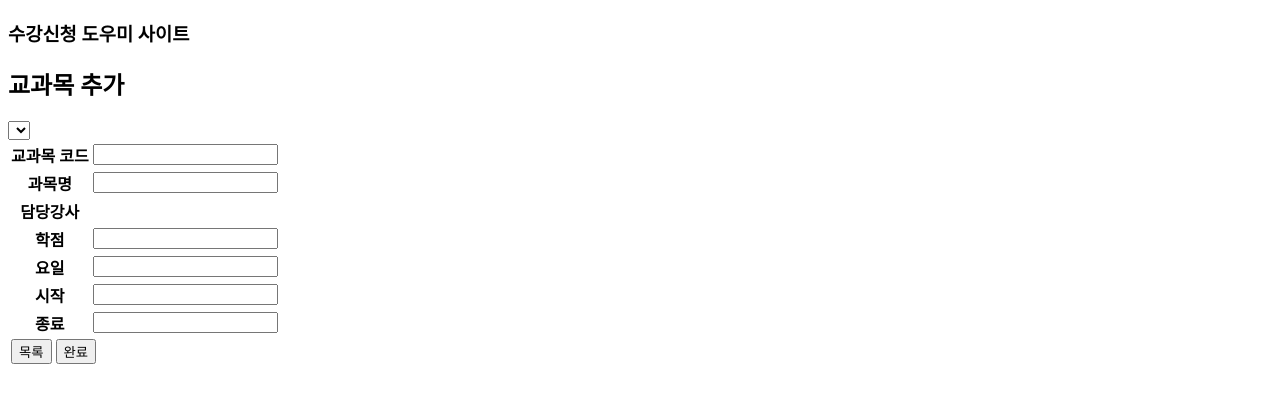
Repository: star-min/jsp_basic
Page: http://localhost/HRD_A02/addCourse.jsp
These files come from the project's save history. The page is drawn as it stood at one moment and after the next save; the edit follows.
The browser window is 1280 px wide. The pictures show the whole page.
The page is served by Tomcat 9. Queries for data that is not in the repository find no rows.

Above is the page before, as saved 2022-08-17 04:50:05.

After the next save:
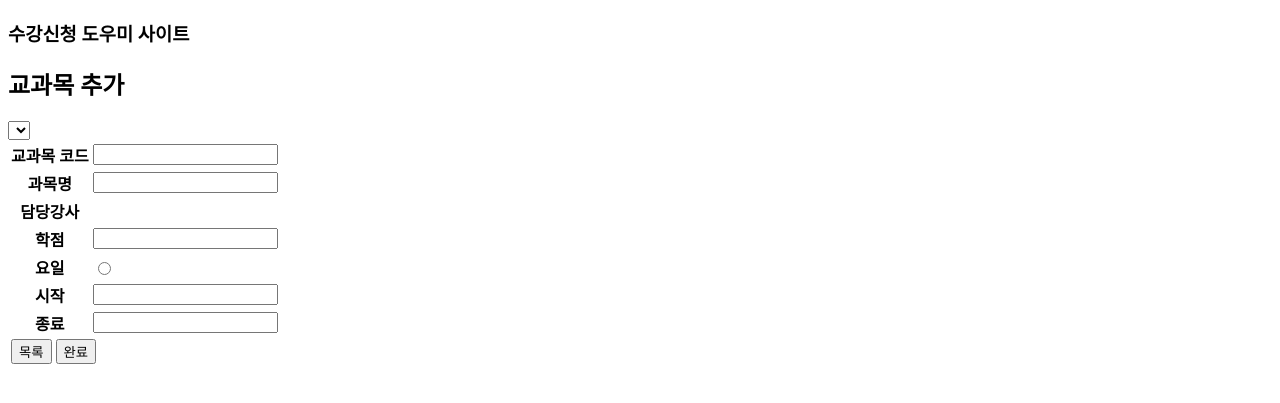
Saved 115 s later.
--- a/hrdkorea/HRD_A02/WebContent/addCourse.jsp
+++ b/hrdkorea/HRD_A02/WebContent/addCourse.jsp
@@ -62,7 +62,7 @@
 				</tr>
 				<tr>
 					<th>요일</th>
-					<td><input type="text" name="week"></td>
+					<td><input type="radio" name="week"></td>
 				</tr>
 				<tr>
 					<th>시작</th>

WORK REQUIRED - Give the entries above again, exactly as written and free of images.

ANSWER TO THIS EXERCISE -
Repository: star-min/jsp_basic
Page: http://localhost/HRD_A02/addCourse.jsp
These files come from the project's save history. The page is drawn as it stood at one moment and after the next save; the edit follows.
The browser window is 1280 px wide. The pictures show the whole page.
The page is served by Tomcat 9. Queries for data that is not in the repository find no rows.

Above is the page before, as saved 2022-08-17 04:50:05.

After the next save:
Saved 115 s later.
--- a/hrdkorea/HRD_A02/WebContent/addCourse.jsp
+++ b/hrdkorea/HRD_A02/WebContent/addCourse.jsp
@@ -62,7 +62,7 @@
 				</tr>
 				<tr>
 					<th>요일</th>
-					<td><input type="text" name="week"></td>
+					<td><input type="radio" name="week"></td>
 				</tr>
 				<tr>
 					<th>시작</th>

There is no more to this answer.